Unpacking: How To Get Settled In Quickly

Boxes can be organized into two sections in each room: “open” and “put aside”. Unwrap fragile items over padding in case they’re accidentally dropped. Flatten every piece of packing paper to ensure that nothing is wrapped in them. Plug-in a few lamps before its too dark to see what you’re doing.

UnpackingStart by unpacking the boxes marked open first or most important. If you’ve labeled and numbered each one, you shouldn’t have a problem finding what you need.

Partners may have different styles when it comes to unpacking. One might want to unpack everything right away, the other might be more deliberate. Instead of fighting, take advantage and delegate accordingly.

Bathroom

After putting soap, toilet paper, and hand towels in the bathroom, add the shower curtain, bath towels, bar soap/body wash, and hair products. Pack these items together.

Bedrooms

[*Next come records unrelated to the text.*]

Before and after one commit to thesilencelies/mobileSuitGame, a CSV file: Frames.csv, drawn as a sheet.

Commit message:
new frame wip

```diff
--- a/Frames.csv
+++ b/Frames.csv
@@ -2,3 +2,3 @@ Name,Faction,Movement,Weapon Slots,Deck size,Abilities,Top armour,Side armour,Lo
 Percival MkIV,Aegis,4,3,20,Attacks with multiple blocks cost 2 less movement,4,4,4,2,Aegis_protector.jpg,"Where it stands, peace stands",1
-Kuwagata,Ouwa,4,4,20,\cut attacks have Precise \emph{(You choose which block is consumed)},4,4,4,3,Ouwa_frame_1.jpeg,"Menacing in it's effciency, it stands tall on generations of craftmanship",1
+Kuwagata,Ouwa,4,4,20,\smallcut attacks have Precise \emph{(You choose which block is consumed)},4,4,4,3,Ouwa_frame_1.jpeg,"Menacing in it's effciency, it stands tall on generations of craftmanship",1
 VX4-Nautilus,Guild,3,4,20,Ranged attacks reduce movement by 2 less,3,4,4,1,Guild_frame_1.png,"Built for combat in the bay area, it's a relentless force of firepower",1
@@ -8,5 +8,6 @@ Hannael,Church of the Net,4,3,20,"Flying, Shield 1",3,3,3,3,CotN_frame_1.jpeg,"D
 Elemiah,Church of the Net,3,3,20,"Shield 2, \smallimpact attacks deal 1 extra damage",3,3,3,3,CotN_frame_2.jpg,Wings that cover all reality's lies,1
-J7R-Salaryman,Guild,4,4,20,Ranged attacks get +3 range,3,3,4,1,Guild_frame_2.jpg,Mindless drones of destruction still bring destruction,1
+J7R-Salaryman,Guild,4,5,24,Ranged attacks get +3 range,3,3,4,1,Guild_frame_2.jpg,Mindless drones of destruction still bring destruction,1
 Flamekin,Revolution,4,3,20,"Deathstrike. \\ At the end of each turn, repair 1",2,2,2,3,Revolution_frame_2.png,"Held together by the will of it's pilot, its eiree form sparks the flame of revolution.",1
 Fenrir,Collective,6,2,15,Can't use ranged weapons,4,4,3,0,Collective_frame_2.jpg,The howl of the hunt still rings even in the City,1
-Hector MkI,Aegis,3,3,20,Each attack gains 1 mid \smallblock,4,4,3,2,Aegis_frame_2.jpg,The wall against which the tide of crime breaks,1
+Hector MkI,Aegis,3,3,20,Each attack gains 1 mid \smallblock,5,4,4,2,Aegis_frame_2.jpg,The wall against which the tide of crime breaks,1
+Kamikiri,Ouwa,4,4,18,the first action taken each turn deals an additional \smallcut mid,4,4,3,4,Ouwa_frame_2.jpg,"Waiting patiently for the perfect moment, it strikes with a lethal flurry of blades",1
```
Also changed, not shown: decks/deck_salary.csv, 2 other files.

Get the bedrooms set up early – you’ll be glad you did at the end of the day. Moving is stressful on children, so having their room setup quickly helps them adjust.

Beds will need to be reassembled unless you are paying the movers to do it. This will need to be arranged before the move. You’ll have to decide whether paying them extra is worth it or not. Once reassembled, the sheets, blankets, and pillows can be added.

Set up a nightlight in the hallway the first few nights until everyone gets more familiar with their surroundings. The path to the bathroom should be clear so no one trips.

Kitchen

Put everything away as quickly as possible in a logical manner. Start putting items directly into cabinets, drawers, or pantry. Label the kitchen drawers with sticky notes until everyone gets used to the new arrangement. Nothing has to be perfect right now, the goal is just to have a functional kitchen again so you can begin cooking.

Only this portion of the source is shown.